elses sheets. There is little quantitative information there. You should
use them to protect yourself against future problems, but, in the case of
PN, they offer almost no help.
>One help, though, is that most such problems are testable, if the Doctor
and lab knows to do it. I was surprised to find that "heavy metal tests" of
blood do not consider such things as Barium or Manganese, unless you press,
>In My case, some of the tests found other problems. The relatively simple
tests, in the Doctors office, gave the best information, which was the
location of the limits of the nerve blockage.
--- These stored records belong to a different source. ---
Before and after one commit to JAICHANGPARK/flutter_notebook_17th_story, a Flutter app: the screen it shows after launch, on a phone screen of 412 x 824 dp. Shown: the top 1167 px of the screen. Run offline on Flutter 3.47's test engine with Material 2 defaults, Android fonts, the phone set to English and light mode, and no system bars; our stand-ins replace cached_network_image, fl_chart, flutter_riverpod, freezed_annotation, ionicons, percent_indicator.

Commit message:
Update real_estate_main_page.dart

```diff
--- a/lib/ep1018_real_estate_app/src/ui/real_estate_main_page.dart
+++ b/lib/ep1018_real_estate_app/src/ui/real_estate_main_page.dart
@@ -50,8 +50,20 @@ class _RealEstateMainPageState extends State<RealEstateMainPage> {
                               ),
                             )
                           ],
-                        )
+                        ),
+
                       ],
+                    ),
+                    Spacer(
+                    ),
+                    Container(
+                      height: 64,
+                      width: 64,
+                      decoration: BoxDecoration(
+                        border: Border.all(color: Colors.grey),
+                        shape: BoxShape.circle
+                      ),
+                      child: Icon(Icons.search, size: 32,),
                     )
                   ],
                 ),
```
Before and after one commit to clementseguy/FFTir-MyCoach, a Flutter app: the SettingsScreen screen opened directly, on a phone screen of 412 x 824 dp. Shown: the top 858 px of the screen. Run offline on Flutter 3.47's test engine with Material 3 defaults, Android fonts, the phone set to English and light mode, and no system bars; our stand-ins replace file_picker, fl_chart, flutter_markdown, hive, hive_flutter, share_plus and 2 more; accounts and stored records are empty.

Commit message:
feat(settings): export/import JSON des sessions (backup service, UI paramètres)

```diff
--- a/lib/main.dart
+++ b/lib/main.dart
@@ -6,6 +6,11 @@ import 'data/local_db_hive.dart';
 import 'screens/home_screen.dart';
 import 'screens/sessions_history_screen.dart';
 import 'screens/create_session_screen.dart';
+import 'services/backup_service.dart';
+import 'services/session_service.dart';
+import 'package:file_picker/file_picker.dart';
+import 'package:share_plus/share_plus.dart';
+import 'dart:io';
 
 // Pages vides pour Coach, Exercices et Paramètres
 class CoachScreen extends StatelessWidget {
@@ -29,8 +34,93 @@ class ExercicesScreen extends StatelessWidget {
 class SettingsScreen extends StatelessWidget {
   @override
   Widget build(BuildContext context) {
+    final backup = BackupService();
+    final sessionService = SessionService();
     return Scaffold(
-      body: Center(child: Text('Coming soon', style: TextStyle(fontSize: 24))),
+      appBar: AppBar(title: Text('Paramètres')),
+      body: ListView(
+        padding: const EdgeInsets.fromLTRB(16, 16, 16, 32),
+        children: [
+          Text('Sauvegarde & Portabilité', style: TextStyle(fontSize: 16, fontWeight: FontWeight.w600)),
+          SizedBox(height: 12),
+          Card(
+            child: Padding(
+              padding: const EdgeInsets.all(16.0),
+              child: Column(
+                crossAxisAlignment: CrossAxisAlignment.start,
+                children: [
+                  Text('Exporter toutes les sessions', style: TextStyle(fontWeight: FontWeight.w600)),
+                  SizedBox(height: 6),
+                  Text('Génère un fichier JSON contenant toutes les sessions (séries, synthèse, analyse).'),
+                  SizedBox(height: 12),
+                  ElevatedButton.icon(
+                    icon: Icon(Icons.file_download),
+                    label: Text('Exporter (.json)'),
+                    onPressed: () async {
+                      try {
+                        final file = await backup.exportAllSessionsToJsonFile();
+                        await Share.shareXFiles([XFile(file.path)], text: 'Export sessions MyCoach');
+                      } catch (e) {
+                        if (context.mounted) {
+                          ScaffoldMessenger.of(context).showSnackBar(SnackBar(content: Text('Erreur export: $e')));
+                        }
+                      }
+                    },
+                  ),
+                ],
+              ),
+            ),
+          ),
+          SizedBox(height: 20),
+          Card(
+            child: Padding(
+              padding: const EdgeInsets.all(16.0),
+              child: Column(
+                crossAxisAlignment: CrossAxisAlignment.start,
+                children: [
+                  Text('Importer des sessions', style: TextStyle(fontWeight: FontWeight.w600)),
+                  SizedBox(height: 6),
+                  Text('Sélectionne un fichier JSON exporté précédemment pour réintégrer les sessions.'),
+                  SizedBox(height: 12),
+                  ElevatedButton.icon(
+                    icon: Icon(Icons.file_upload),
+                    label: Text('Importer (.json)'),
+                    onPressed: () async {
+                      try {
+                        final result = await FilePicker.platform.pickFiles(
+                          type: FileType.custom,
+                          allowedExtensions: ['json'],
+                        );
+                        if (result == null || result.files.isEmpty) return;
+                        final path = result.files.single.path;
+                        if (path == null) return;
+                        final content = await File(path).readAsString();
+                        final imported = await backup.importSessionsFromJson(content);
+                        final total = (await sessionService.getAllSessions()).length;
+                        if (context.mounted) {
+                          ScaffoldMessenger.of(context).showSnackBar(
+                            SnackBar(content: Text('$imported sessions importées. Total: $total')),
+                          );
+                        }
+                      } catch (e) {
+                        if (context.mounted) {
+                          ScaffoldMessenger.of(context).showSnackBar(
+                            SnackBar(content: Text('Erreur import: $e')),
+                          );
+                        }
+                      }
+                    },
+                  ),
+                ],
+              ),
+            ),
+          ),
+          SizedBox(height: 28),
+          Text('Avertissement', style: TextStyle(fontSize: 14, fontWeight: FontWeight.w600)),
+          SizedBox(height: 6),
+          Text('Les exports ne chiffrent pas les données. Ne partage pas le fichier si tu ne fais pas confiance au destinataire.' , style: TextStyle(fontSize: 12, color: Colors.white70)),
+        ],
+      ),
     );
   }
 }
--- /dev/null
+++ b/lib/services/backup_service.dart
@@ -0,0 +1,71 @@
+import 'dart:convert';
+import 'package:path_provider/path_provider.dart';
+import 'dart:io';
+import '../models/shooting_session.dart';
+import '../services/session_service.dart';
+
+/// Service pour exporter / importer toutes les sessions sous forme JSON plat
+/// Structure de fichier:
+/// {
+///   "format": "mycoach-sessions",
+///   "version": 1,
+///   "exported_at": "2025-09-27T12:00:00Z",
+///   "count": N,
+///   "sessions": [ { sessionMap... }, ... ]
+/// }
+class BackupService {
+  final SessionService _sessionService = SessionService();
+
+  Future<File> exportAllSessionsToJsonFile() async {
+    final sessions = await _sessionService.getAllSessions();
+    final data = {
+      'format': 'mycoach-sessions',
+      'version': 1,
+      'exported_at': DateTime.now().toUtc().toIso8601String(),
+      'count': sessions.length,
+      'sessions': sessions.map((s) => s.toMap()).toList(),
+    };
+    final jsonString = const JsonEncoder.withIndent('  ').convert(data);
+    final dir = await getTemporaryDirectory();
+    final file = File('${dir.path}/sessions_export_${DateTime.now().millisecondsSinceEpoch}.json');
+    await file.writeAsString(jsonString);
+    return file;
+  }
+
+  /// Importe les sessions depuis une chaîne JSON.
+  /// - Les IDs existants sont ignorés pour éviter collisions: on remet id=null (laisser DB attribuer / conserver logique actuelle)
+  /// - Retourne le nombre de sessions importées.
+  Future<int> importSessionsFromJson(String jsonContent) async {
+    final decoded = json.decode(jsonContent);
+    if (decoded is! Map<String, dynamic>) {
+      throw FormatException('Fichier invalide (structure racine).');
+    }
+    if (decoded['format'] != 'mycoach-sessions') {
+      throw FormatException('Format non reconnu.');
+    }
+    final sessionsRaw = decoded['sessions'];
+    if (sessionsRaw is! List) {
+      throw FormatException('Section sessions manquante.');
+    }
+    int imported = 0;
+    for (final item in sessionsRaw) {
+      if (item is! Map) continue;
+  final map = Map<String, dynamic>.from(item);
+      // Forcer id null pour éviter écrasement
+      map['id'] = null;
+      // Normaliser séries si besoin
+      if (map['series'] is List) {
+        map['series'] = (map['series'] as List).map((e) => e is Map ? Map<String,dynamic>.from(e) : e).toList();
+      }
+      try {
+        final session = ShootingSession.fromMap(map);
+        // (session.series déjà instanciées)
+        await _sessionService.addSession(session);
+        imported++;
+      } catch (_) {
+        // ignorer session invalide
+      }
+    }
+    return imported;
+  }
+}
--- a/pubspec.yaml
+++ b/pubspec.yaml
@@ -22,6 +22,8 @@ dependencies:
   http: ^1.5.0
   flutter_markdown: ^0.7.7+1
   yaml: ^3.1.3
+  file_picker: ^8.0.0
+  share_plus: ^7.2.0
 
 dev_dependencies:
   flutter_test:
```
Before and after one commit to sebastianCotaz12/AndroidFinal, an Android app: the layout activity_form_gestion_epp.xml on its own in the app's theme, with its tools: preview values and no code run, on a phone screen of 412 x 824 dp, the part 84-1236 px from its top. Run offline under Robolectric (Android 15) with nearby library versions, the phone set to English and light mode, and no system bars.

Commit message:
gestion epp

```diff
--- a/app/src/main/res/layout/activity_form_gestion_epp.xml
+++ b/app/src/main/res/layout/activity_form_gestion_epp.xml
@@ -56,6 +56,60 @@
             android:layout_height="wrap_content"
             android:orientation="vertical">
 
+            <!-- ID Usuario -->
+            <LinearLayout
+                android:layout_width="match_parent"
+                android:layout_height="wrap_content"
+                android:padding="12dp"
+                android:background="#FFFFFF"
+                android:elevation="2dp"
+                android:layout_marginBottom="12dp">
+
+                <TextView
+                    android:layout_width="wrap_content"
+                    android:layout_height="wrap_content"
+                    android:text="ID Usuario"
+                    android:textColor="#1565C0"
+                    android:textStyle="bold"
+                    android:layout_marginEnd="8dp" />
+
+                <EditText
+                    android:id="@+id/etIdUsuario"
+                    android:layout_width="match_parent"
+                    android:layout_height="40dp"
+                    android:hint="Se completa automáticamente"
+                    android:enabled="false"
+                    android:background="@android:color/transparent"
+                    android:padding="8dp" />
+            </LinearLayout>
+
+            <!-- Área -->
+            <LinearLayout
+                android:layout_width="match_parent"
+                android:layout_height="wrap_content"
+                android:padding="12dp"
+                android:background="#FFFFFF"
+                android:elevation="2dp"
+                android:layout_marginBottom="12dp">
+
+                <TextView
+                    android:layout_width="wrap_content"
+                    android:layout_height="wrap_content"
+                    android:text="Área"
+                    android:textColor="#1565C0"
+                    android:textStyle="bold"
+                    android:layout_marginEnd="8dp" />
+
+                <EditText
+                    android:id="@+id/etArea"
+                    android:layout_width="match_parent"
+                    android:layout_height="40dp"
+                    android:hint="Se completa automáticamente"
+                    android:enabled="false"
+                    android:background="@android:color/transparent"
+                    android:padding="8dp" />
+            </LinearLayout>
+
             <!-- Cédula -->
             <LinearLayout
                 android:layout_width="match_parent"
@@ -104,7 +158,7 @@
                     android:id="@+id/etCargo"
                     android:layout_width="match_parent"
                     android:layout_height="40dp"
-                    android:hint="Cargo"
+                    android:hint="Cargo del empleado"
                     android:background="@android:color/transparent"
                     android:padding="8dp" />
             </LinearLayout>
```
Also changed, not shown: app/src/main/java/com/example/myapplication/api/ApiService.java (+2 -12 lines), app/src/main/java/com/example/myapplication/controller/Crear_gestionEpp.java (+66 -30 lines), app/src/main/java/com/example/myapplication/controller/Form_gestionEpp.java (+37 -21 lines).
The more complex tests, such
as ultrasound, MRI, and the localized X-ray tracer tests, just located the
fact that I also had pretty bad Stenosis in three Lamina of my upper spine.
>I am now recovering (slowly) from surgery to catch the problems resulting
from the Stenosis, but--- The Neuropathy, and its Pain, is STILL there.
>I will send what I have (lots) by separate postings, directly to you,
rather than the list, if you would like for me to. Meanwhile, do a search,
using AltaVista, or some such, for 'Neuropathy"; there are several medical
FAQ and Q&A locations out there.
>Tell him Bill, on Persimmon Hill, told him to KEEP ASKING QUESTIONS.
Bill Aycock --- Persimmon Hill --- Woodville, Alabama, USA
--- (in the N.E. corner of the State)
also-- W4BSG -- Grid EM64vr
David Donica on mon 10 feb 97
If the person experiencing the neuropathy is doing a lot of throwing and
wedging, symptoms of peripheral neuropathy could conceivably be induced by
ulnar nerve compression, caused by continued, heavy pressure on the palm,
near the wrist where the ulnar nerve runs. This of course would not
explain any neuropathy in the lower extremities.
M. Shepard, R.N., full time nurse, and full time potter.
Mt. Shasta, Calif.